** Data section follows **

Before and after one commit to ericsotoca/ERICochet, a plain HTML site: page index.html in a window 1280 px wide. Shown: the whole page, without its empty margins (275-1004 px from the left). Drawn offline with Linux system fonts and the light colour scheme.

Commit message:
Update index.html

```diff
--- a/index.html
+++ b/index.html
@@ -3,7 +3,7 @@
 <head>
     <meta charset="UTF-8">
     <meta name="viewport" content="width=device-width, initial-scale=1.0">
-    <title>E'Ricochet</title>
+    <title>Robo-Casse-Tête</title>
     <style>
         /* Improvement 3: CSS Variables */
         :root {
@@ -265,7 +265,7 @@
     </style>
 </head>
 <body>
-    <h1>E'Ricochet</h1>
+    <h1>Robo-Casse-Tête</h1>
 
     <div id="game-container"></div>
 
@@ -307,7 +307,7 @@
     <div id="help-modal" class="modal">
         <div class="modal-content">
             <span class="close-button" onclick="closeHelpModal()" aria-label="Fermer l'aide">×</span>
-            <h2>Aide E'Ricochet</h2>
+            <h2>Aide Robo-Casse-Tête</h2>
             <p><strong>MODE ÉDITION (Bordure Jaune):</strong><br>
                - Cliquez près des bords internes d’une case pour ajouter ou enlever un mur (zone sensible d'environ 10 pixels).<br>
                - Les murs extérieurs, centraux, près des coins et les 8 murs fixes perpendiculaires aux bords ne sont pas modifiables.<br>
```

** End of Data section **

The records above must be printed again in full, exactly as written.

Before and after one commit to ericsotoca/ERICochet, a plain HTML site: page index.html in a window 1280 px wide. Shown: the whole page, without its empty margins (275-1004 px from the left). Drawn offline with Linux system fonts and the light colour scheme.

Commit message:
Update index.html

```diff
--- a/index.html
+++ b/index.html
@@ -3,7 +3,7 @@
 <head>
     <meta charset="UTF-8">
     <meta name="viewport" content="width=device-width, initial-scale=1.0">
-    <title>E'Ricochet</title>
+    <title>Robo-Casse-Tête</title>
     <style>
         /* Improvement 3: CSS Variables */
         :root {
@@ -265,7 +265,7 @@
     </style>
 </head>
 <body>
-    <h1>E'Ricochet</h1>
+    <h1>Robo-Casse-Tête</h1>
 
     <div id="game-container"></div>
 
@@ -307,7 +307,7 @@
     <div id="help-modal" class="modal">
         <div class="modal-content">
             <span class="close-button" onclick="closeHelpModal()" aria-label="Fermer l'aide">×</span>
-            <h2>Aide E'Ricochet</h2>
+            <h2>Aide Robo-Casse-Tête</h2>
             <p><strong>MODE ÉDITION (Bordure Jaune):</strong><br>
                - Cliquez près des bords internes d’une case pour ajouter ou enlever un mur (zone sensible d'environ 10 pixels).<br>
                - Les murs extérieurs, centraux, près des coins et les 8 murs fixes perpendiculaires aux bords ne sont pas modifiables.<br>
```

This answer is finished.